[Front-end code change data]
* * * * * * *
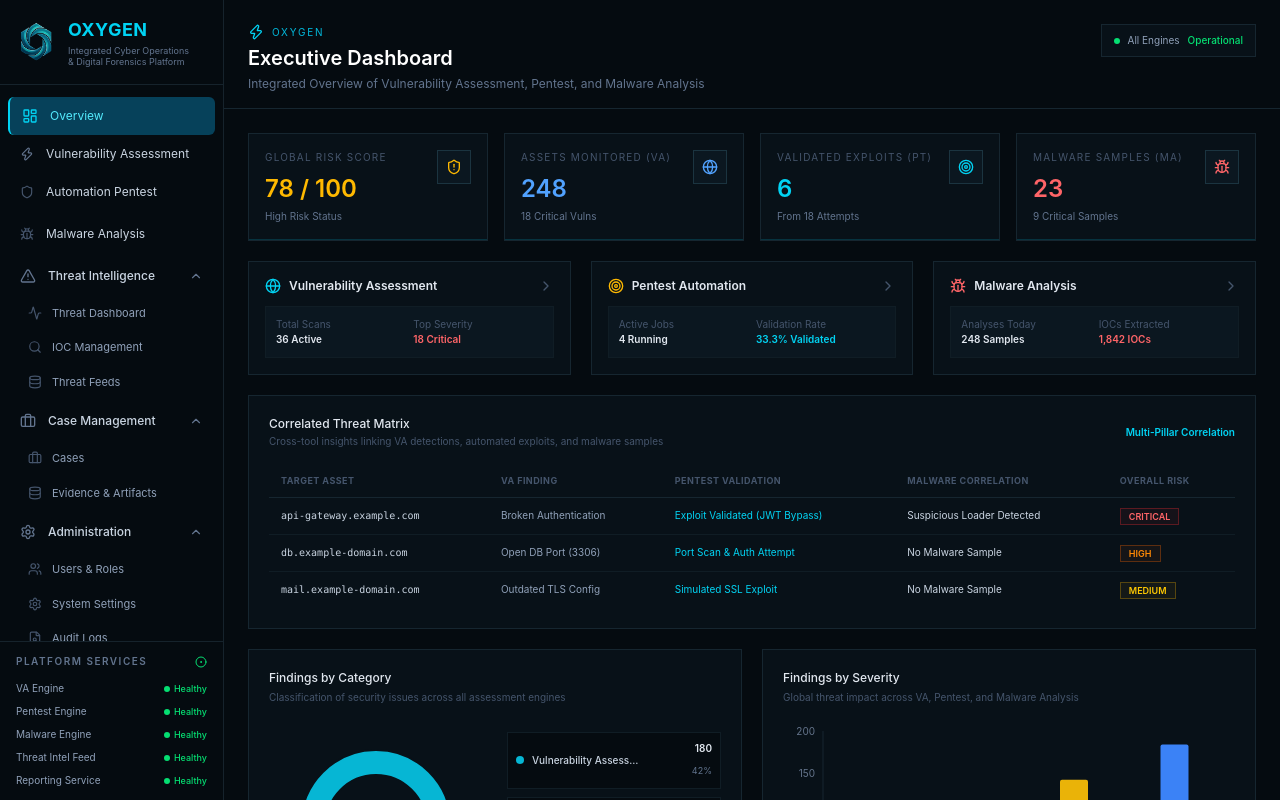
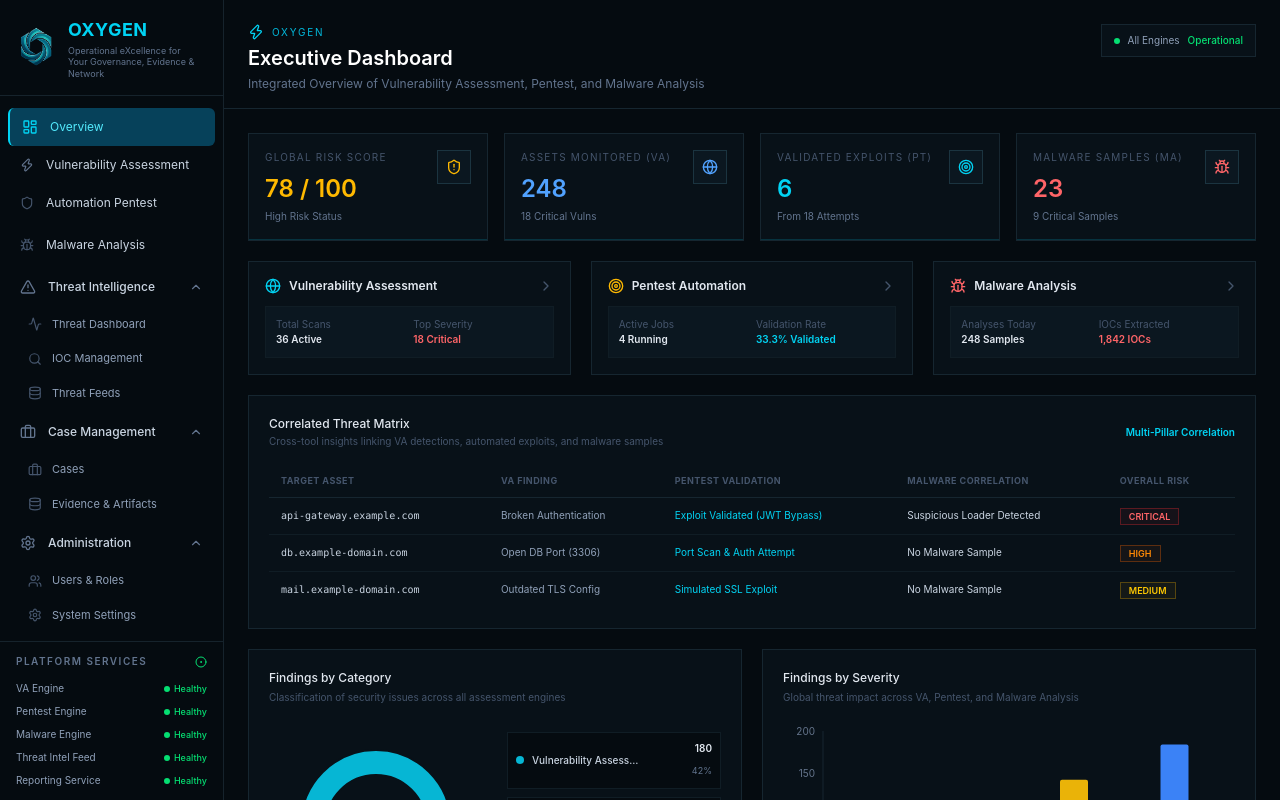
Before and after one commit to maulanasigit20/cyberlabs_platform_prototype, a Next.js app: page / in a window 1280 px wide. Built offline with nearby package versions, Linux system fonts and the light colour scheme.

Commit message:
edit metadata 3

```diff
--- a/components/sidebar.tsx
+++ b/components/sidebar.tsx
@@ -82,9 +82,9 @@ export default function Sidebar({
             </div>
 
             <div className="text-[9px] leading-tight text-slate-500 mt-0.5">
-              Integrated Cyber Operations
+              Operational eXcellence for
               <br />
-              & Digital Forensics Platform
+              Your Governance, Evidence & Network
             </div>
           </div>
 
```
* * * * * * *
## Work to complete
From the entries, report each line that includes the word "components".

## Result for this exercise
--- a/components/sidebar.tsx
+++ b/components/sidebar.tsx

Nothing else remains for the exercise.